▶ TASK DESCRIPTION: When the word "components" shows up in a line of the data below, copy that whole line.

= Beginning of Section =

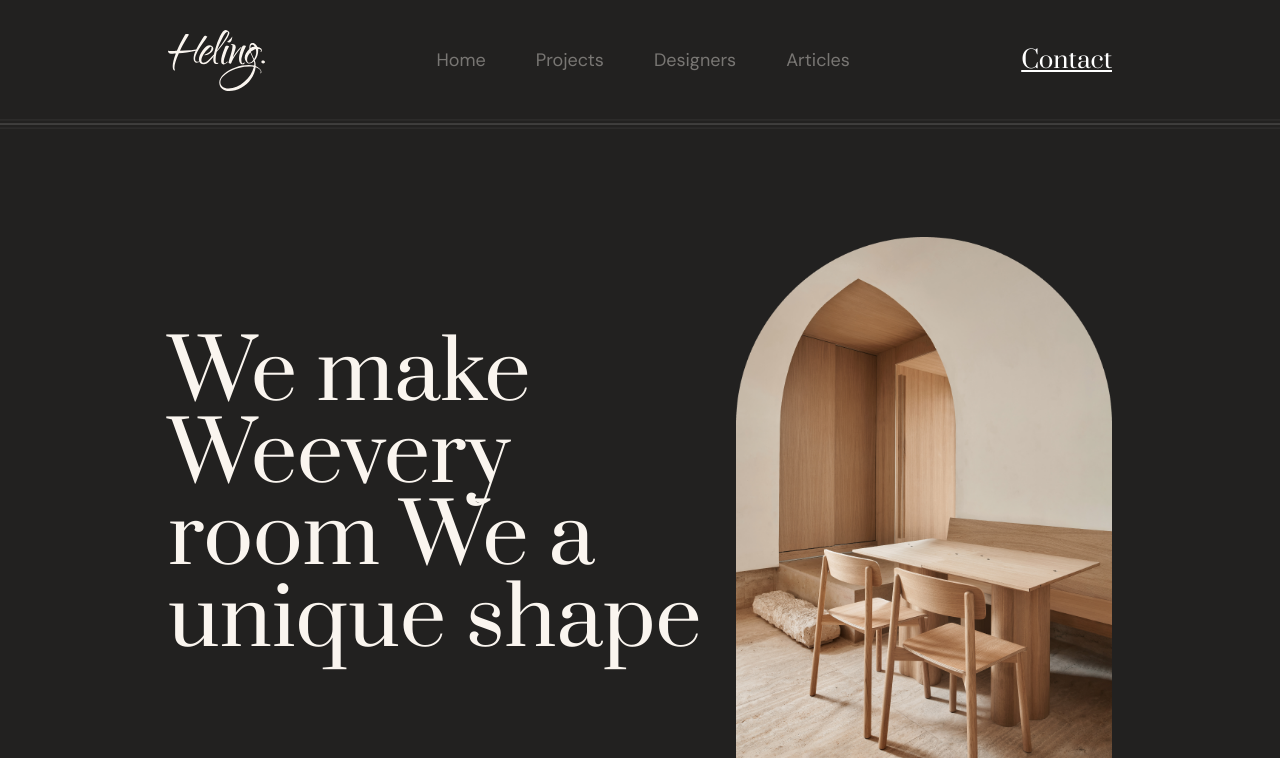
Repository: vandangnhathung/healingui_website
Page: /
These files come from the project's save history. The page is drawn as it stood at one moment and after a run of saves; the edit follows.
The browser window is 1280 px wide. The pictures show the whole page.
The project was rebuilt for these pictures with package versions that can differ from the ones it lists, and the page was loaded fresh each time. Also part of the build but not shown: src/App.css.

Above is the page before, as saved 2022-03-16 13:04:48.

### src/App.js
import "./App.css";
import Container from "./components/Container/Container";
import Header from "./components/Header/Header";
function App() {
  return (
    <div>
      <Header></Header>
      <Container></Container>
    </div>
  );
}

export default App;

### src/components/Container/Container.js
import React from "react";
import styled from "styled-components";
import Image1 from "../../Images/Image1.png";
const Container = () => {
  const StyledContainer = styled.div`
    background-color: #222120;
    @import url("https://fonts.googleapis.com/css2?family=DM+Sans:wght@400;500;700&display=swap");
    font-family: "DM Sans", sans-serif;
    @import url("https://fonts.googleapis.com/css2?family=Prata&display=swap");
  `;
  const Container = styled.div`
    padding: 108px 168px 0;
    display: flex;
    align-items: center;
    justify-content: space-between;
    gap: 0 32px;
  `;
  const Slogan = styled.h2`
    letter-spacing: -2%;
    font-size: 82px;
    line-height: 1;
    font-family: "Prata", serif;
    color: #faf5ef;
    max-width: 724px; ;
  `;
  const Image1Div = styled.img`
    width: auto;
    height: auto;
  `;
  return (
    <StyledContainer>
      <Container>
        <div>
          <Slogan>
            We make <span>We</span>every room <span>We</span> a unique shape
          </Slogan>
        </div>
        <div>
          <Image1Div src={Image1} alt="" />
        </div>
      </Container>
    </StyledContainer>
  );
};

export default Container;

### src/components/Header/Header.js
import React from "react";
import styled from "styled-components";
import headerLine from "../../Images/header-line.png";
const Header = () => {
  const StyledHeader = styled.div`
    background-color: #222120;
    @import url("https://fonts.googleapis.com/css2?family=DM+Sans:wght@400;500;700&display=swap");
    font-family: "DM Sans", sans-serif;
    @import url("https://fonts.googleapis.com/css2?family=Prata&display=swap");
  `;
  const Header = styled.div`
    display: flex;
    justify-content: space-between;
    align-items: center;
    padding: 30px 168px 28px;
  `;
  const ListNav = styled.ul`
    color: #faf5ef;
    opacity: 0.4;
    font-weight: 400;
    font-size: 18px;
    line-height: 0.6;
    display: flex;
    align-items: center;
    list-style: none;
    gap: 0 50px;
  `;
  const ItemNav = styled.li`
    cursor: pointer;
  `;
  const ContactDiv = styled.h3`
    font-family: "Prata", serif;
  `;
  return (
    <StyledHeader>
      <Header>
        <div>
          <svg
            width="97"
            height="61"
            viewBox="0 0 97 61"
            fill="none"
            xmlns="http://www.w3.org/2000/svg"
          >
            <path
              d="M0.241098 20.6943L1.38631 20.9951C5.56534 20.9951 8.05669 20.9349 8.86035 20.8146C11.1106 15.6009 13.8832 10.1667 17.1782 4.51183C17.4595 4.23109 18.1426 4.09073 19.2276 4.09073C20.3125 4.09073 20.855 4.35141 20.855 4.87278L17.9618 9.50493C15.5508 13.5957 13.5618 17.3254 11.9946 20.6943L21.9399 20.213C23.4267 20.1328 25.5162 19.8922 28.2085 19.4911C29.856 16.2827 31.6039 13.2147 33.4523 10.287C35.3008 7.3192 36.4661 5.8353 36.9483 5.8353C37.4305 5.8353 37.9327 5.95562 38.4551 6.19625C39.0177 6.39678 39.299 6.61736 39.299 6.85799C38.8569 7.45956 38.3547 8.14135 37.7921 8.90335C37.2697 9.66535 36.7272 10.4274 36.1647 11.1893C30.1372 19.2104 27.1235 25.1861 27.1235 29.1164C27.1235 30.9211 27.8468 31.8235 29.2934 31.8235L31.3427 31.5227C31.4633 31.5227 31.5236 31.5628 31.5236 31.643C31.5236 31.8435 31.1619 32.0641 30.4386 32.3047C29.7153 32.5855 29.1528 32.7258 28.7509 32.7258C27.8267 32.7258 27.0632 32.3248 26.4605 31.5227C25.8979 30.7206 25.6167 29.7179 25.6167 28.5148C25.6167 26.2288 26.2998 23.6621 27.666 20.8146C21.1563 22.3787 15.5508 23.1607 10.8494 23.1607C7.91605 29.6177 6.44937 34.4303 6.44937 37.5986C6.44937 38.5611 6.56992 39.263 6.81102 39.7041C7.05211 40.1453 7.17266 40.406 7.17266 40.4862C7.17266 40.5664 7.07221 40.6065 6.87129 40.6065C5.4247 40.6065 4.70141 39.1026 4.70141 36.0947C4.70141 33.0868 5.74617 28.8757 7.83568 23.4615C5.50507 23.622 3.87766 23.7022 2.95345 23.7022C0.984483 23.7022 0 22.7597 0 20.8748C0 20.7544 0.0803659 20.6943 0.241098 20.6943Z"
              fill="#FAF5EF"
            />
            <path
              d="M46.2833 24.1834C46.5244 24.1834 46.6449 24.2837 46.6449 24.4842C46.6449 24.6446 46.6047 24.8051 46.5244 24.9655C42.3052 31.1016 38.8092 34.1696 36.0366 34.1696C32.6211 34.1696 30.9133 32.5855 30.9133 29.4172C30.9133 26.9707 32.1188 24.003 34.5297 20.5138C36.9809 17.0247 39.3517 15.2801 41.6421 15.2801C42.6065 15.2801 43.4504 15.6009 44.1737 16.2426C44.9371 16.8442 45.3189 17.5861 45.3189 18.4684C45.3189 19.9924 44.3746 21.4964 42.486 22.9803C40.5974 24.4642 38.7691 25.2061 37.001 25.2061C36.6394 25.2061 36.4585 25.1259 36.4585 24.9655L36.6394 24.6647C41.2604 23.2209 43.5709 20.8547 43.5709 17.5661C43.5709 17.0848 43.4102 16.8442 43.0887 16.8442C42.6065 16.8442 41.8029 17.3054 40.6777 18.2278C38.7088 19.832 37.001 21.8373 35.5544 24.2436C34.1078 26.6499 33.3845 28.6752 33.3845 30.3195C33.3845 31.9638 34.0074 32.786 35.253 32.786C36.6594 32.786 38.2467 32.044 40.0147 30.5602C41.1398 29.5174 42.4458 28.1939 43.9326 26.5897C45.4595 24.9855 46.2431 24.1834 46.2833 24.1834Z"
              fill="#FAF5EF"
            />
            <path
              d="M49.0196 33.0868L49.984 32.786C50.1849 32.786 50.2854 32.8863 50.2854 33.0868C50.2854 33.7285 49.5822 34.0493 48.1758 34.0493C46.247 34.0493 45.2826 32.4451 45.2826 29.2367C45.2826 27.1111 45.9255 23.7423 47.2114 19.1302C48.4973 14.478 50.1247 10.1266 52.0936 6.07593C54.0626 2.02531 55.8307 0 57.3978 0C58.2818 0 59.1658 0.300787 60.0499 0.902364C60.9339 1.46384 61.3759 2.08547 61.3759 2.76726C61.3759 5.65483 57.1165 12.0717 48.5977 22.0177C47.9146 24.9855 47.573 27.5723 47.573 29.7781C47.573 31.9839 48.0552 33.0868 49.0196 33.0868ZM59.9293 2.58678C59.9293 2.10552 59.7887 1.86489 59.5074 1.86489C58.3019 1.86489 56.5539 4.01052 54.2635 8.30177C51.9731 12.5529 50.2251 16.6035 49.0196 20.4536C56.2928 10.9487 59.9293 4.9931 59.9293 2.58678Z"
              fill="#FAF5EF"
            />
            <path
              d="M64.165 6.73767C64.2454 6.73767 64.2856 6.83793 64.2856 7.03846L63.9842 8.78304C63.3814 11.2696 62.4572 12.5128 61.2116 12.5128C60.2873 12.5128 59.5641 12.2722 59.0417 11.7909C60.5686 10.7482 62.2764 9.06377 64.165 6.73767ZM61.0307 16.6035C59.7851 18.7291 58.5997 21.4362 57.4745 24.7248C56.3494 27.9734 55.7869 30.2193 55.7869 31.4625C55.7869 32.7058 56.048 33.3274 56.5704 33.3274C56.9321 33.3274 57.3942 33.1068 57.9567 32.6657C58.5193 32.2245 58.8609 31.9438 58.9814 31.8235C59.102 31.7032 59.2426 31.5828 59.4033 31.4625C59.5641 31.4625 59.6444 31.5427 59.6444 31.7032C59.6444 32.1844 59.0618 32.7459 57.8965 33.3876C56.7713 34.0694 55.9476 34.4103 55.4252 34.4103C53.8983 34.4103 53.1348 33.3074 53.1348 31.1016C53.1348 27.8129 54.3403 23.4214 56.7512 17.927C56.7512 17.7666 56.8517 17.4658 57.0526 17.0247C57.2937 16.5835 57.4745 16.3028 57.5951 16.1824C57.8764 15.9017 58.2581 15.7613 58.7403 15.7613C60.1467 15.7613 60.9102 16.0421 61.0307 16.6035Z"
              fill="#FAF5EF"
            />
            <path
              d="M78.0084 16.3629C78.0084 16.2025 77.9079 16.3028 77.707 16.6637C76.5819 18.7091 75.5773 21.1755 74.6933 24.0631C73.8092 26.9507 73.3672 28.8356 73.3672 29.7179C73.3672 32.1644 73.8092 33.3876 74.6933 33.3876C74.9745 33.3876 75.3362 33.187 75.7782 32.786C76.2604 32.425 76.4613 32.2446 76.381 32.2446C76.5015 32.2446 76.5618 32.405 76.5618 32.7258C76.5618 33.7686 75.959 34.2899 74.7535 34.2899C73.548 34.2899 72.6238 33.7485 71.9809 32.6657C71.338 31.6229 71.0165 30.119 71.0165 28.1538C71.0165 26.1887 71.5389 23.6019 72.5837 20.3935C73.6284 17.145 74.633 15.5207 75.5974 15.5207H75.8988C77.3052 15.5207 78.0084 15.8014 78.0084 16.3629ZM73.307 16.9645C73.3471 17.0046 73.3672 17.0848 73.3672 17.2051C73.3672 17.2853 73.2065 17.526 72.885 17.927C68.5453 23.1808 65.5315 27.6726 63.8439 31.4024L63.3014 32.9665C63.0603 33.4076 62.7589 33.6282 62.3973 33.6282C62.0356 33.6282 61.6338 33.5279 61.1918 33.3274C60.7498 33.1269 60.5288 32.8863 60.5288 32.6055C60.5288 31.9237 61.1918 29.5174 62.5178 25.3866C63.8439 21.2156 64.5069 18.0874 64.5069 16.002C64.5069 15.4405 64.3662 15.0996 64.085 14.9793C63.8037 14.859 63.5224 14.8189 63.2411 14.859C62.9598 14.859 62.8192 14.7587 62.8192 14.5582C62.8192 14.1972 63.1206 14.0168 63.7233 14.0168C66.4156 14.0168 67.7617 15.1197 67.7617 17.3254C67.7617 18.1676 66.7973 21.4362 64.8685 27.1312C66.6366 24.3639 68.3444 21.9776 69.9919 19.9724C71.6394 17.9671 72.7444 16.9645 73.307 16.9645Z"
              fill="#FAF5EF"
            />
            <path
              d="M86.7293 30.3797C87.3321 31.5026 87.6334 33.0066 87.6334 34.8915C87.6334 35.2926 87.6134 35.6736 87.5732 36.0345C89.2207 36.7163 90.5869 37.5986 91.6718 38.6815C92.797 39.7643 93.3595 40.787 93.3595 41.7495C93.3595 42.7521 93.1184 43.2534 92.6362 43.2534C92.5157 43.2534 92.4152 43.1331 92.3349 42.8925C92.6563 42.4513 92.817 42.0302 92.817 41.6292C92.817 40.787 92.2746 39.9448 91.1896 39.1026C90.1047 38.2604 88.9193 37.6387 87.6334 37.2377C87.1512 41.3685 85.6042 45.2587 82.9923 48.9083C80.4206 52.598 77.1658 55.5256 73.2278 57.6913C69.2899 59.8971 65.2515 61 61.1127 61C58.2999 61 55.9692 60.2179 54.1208 58.6538C52.2322 57.0897 51.2879 54.9241 51.2879 52.1568C51.2879 49.4296 52.835 46.6824 55.9291 43.9152C59.0232 41.188 62.8606 39.0223 67.4415 37.4181C71.9822 35.8139 76.4425 35.0118 80.8224 35.0118C82.8718 35.0118 84.6197 35.1923 86.0663 35.5533C86.227 35.072 86.3074 34.6308 86.3074 34.2298C86.3074 32.8662 86.1467 31.9037 85.8252 31.3422C84.2581 32.786 82.8316 33.5079 81.5457 33.5079C80.2599 33.5079 79.1347 32.8863 78.1704 31.643C77.206 30.3997 76.7238 29.0763 76.7238 27.6726C76.7238 24.8652 78.2708 21.9576 81.3649 18.9497C81.3649 16.6637 81.606 15.1197 82.0882 14.3176C82.6106 13.5154 83.5549 13.1144 84.9211 13.1144C86.3275 13.1144 87.8545 14.4379 89.502 17.0848C92.3951 17.6062 93.8417 18.669 93.8417 20.2732C93.8417 20.6341 93.7212 21.0151 93.4801 21.4162C93.2792 21.7771 93.0581 21.9576 92.817 21.9576C92.5759 21.9576 92.4554 21.8774 92.4554 21.717C92.8572 21.4362 93.0581 21.1154 93.0581 20.7544C93.0581 19.5513 92.0938 18.9497 90.165 18.9497C90.2052 19.2705 90.2253 19.6916 90.2253 20.213C90.2253 24.0631 89.0599 27.452 86.7293 30.3797ZM86.6691 16.784C86.1065 15.4605 85.2627 14.7988 84.1375 14.7988C83.0124 14.7988 82.4498 15.8817 82.4498 18.0473V18.1075C83.7759 17.2252 85.0216 16.784 86.1869 16.784H86.6691ZM88.2362 22.0177C88.2362 20.8948 88.0554 19.8922 87.6937 19.0099C87.0106 19.2505 86.0261 19.7117 84.7403 20.3935C83.4946 21.0352 82.8718 21.4964 82.8718 21.7771C82.8718 22.098 83.9366 24.4842 86.0663 28.9359C87.5129 26.8504 88.2362 24.5444 88.2362 22.0177ZM79.0745 29.6578C79.0745 31.7433 79.8781 32.786 81.4854 32.786C82.8918 32.786 84.2179 31.8034 85.4636 29.8383L82.3293 22.3787C81.4854 23.2209 80.722 24.3639 80.0389 25.8077C79.3959 27.2515 79.0745 28.5348 79.0745 29.6578ZM81.8471 36.5759C78.0297 36.5759 74.2726 37.0572 70.5758 38.0197C66.8789 39.0224 63.7246 40.2656 61.1127 41.7495C58.5008 43.2735 56.3912 44.9379 54.7838 46.7426C53.1765 48.5473 52.3729 50.3721 52.3729 52.217C52.3729 54.1019 53.0962 55.6058 54.5428 56.7288C55.9492 57.8918 57.9382 58.4734 60.5099 58.4734C66.0552 58.4734 71.3192 56.2676 76.3018 51.856C81.2443 47.4845 84.4188 42.4914 85.8252 36.8767C84.8608 36.6762 83.5348 36.5759 81.8471 36.5759Z"
              fill="#FAF5EF"
            />
            <path
              d="M95.1315 30.5C95.6137 30.5 96.0356 30.6604 96.3973 30.9813C96.7991 31.262 97 31.5828 97 31.9438C97 32.3448 96.7991 32.6857 96.3973 32.9665C96.0356 33.2472 95.674 33.3876 95.3123 33.3876C94.0265 33.3876 93.3835 32.8462 93.3835 31.7633C93.3835 30.9211 93.9662 30.5 95.1315 30.5Z"
              fill="#FAF5EF"
            />
          </svg>
        </div>
        <ListNav>
          <ItemNav>Home</ItemNav>
          <ItemNav>Projects</ItemNav>
          <ItemNav>Designers</ItemNav>
          <ItemNav>Articles</ItemNav>
        </ListNav>
        <ContactDiv className="text-2xl leading-7 text-white underline">
          Contact
        </ContactDiv>
      </Header>
      <img src={headerLine} alt="" />
    </StyledHeader>
  );
};

export default Header;

Loaded but not shown: public/index.html (common file); src/index.js (common file); src/index.css (common file); src/reportWebVitals.js (common file); tailwind.config.js (common file)

After the next 3 saves:
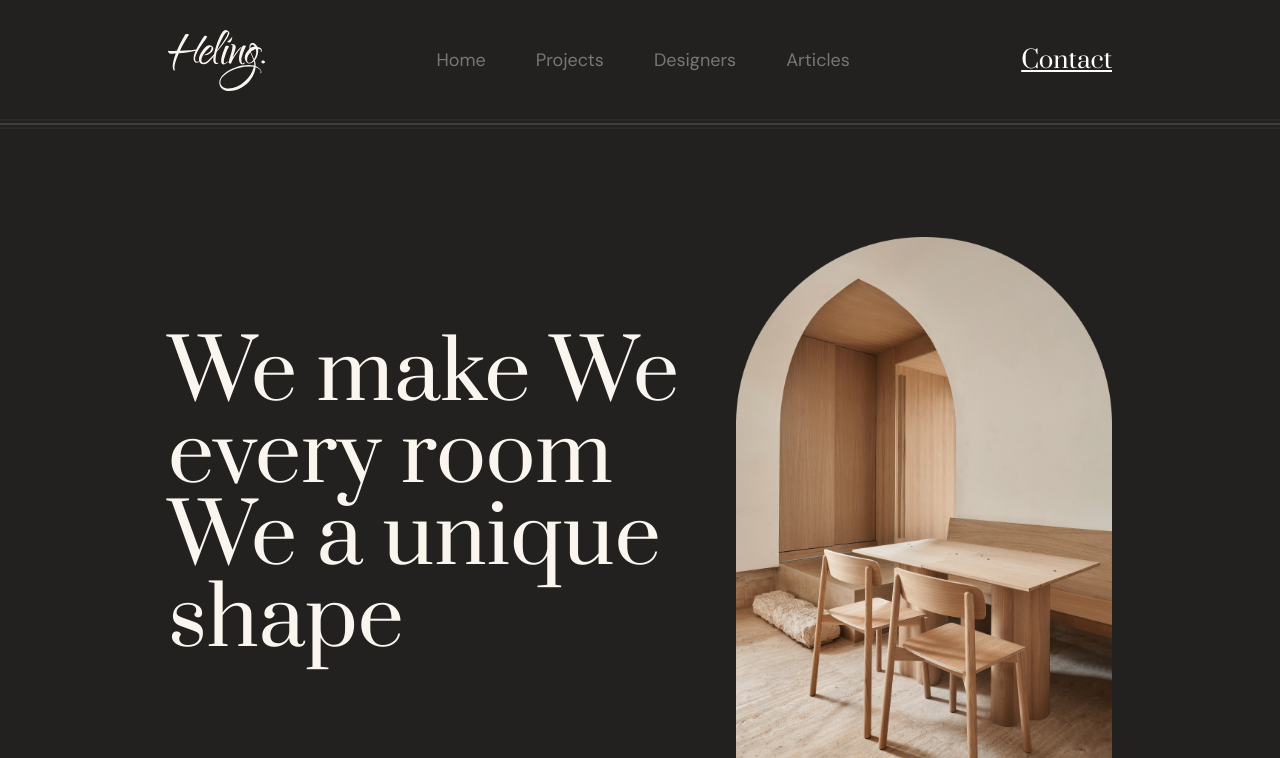
The 3 saves are shown as one change because they came seconds apart.
The last was saved 14 s later.
--- a/src/components/Container/Container.js
+++ b/src/components/Container/Container.js
@@ -32,7 +32,7 @@
       <Container>
         <div>
           <Slogan>
-            We make <span>We</span>every room <span>We</span> a unique shape
+            We make <span>We</span> every room <span>We</span> a unique shape
           </Slogan>
         </div>
         <div>

After the save that followed:
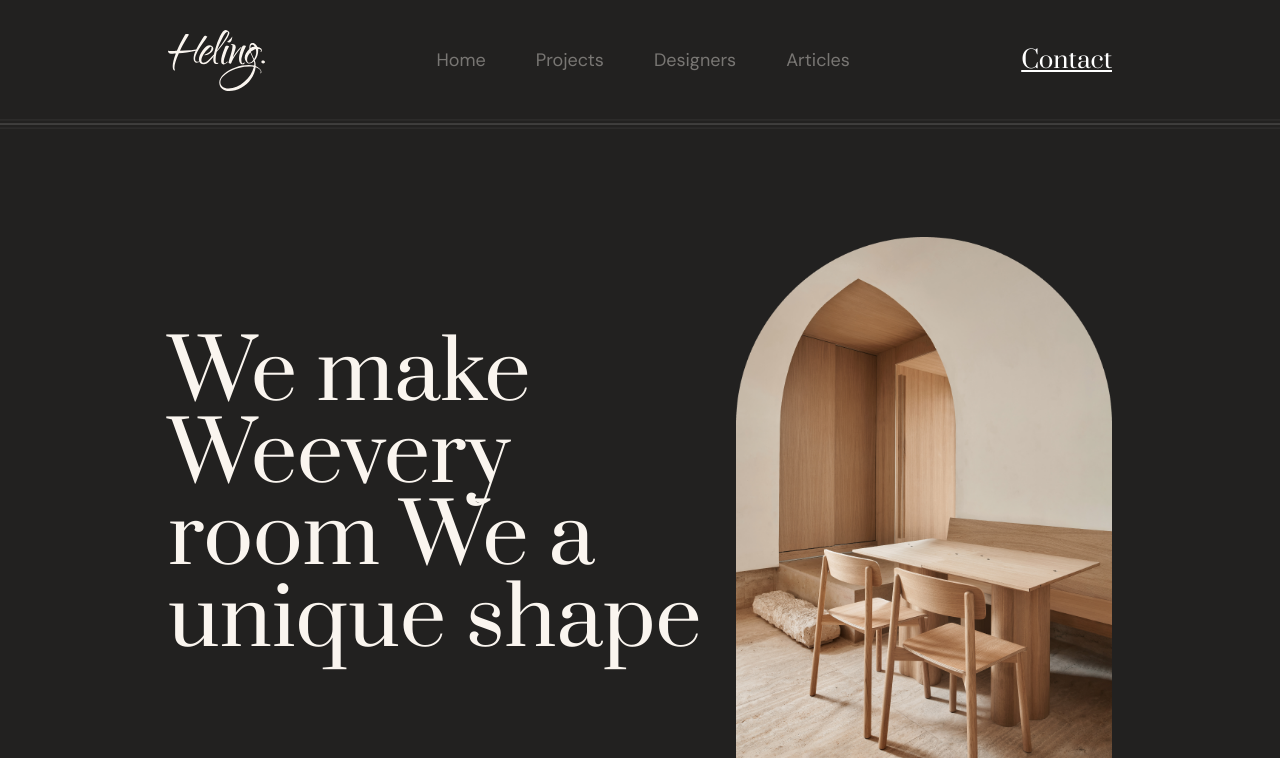
Saved 4 s later.
--- a/src/components/Container/Container.js
+++ b/src/components/Container/Container.js
@@ -32,7 +32,7 @@
       <Container>
         <div>
           <Slogan>
-            We make <span>We</span> every room <span>We</span> a unique shape
+            We make <span>We</span>every room <span>We</span> a unique shape
           </Slogan>
         </div>
         <div>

= End of Section =

▶ WRITTEN RESPONSE:
import Container from "./components/Container/Container";
import Header from "./components/Header/Header";
### src/components/Container/Container.js
import styled from "styled-components";
### src/components/Header/Header.js
import styled from "styled-components";
--- a/src/components/Container/Container.js
+++ b/src/components/Container/Container.js
--- a/src/components/Container/Container.js
+++ b/src/components/Container/Container.js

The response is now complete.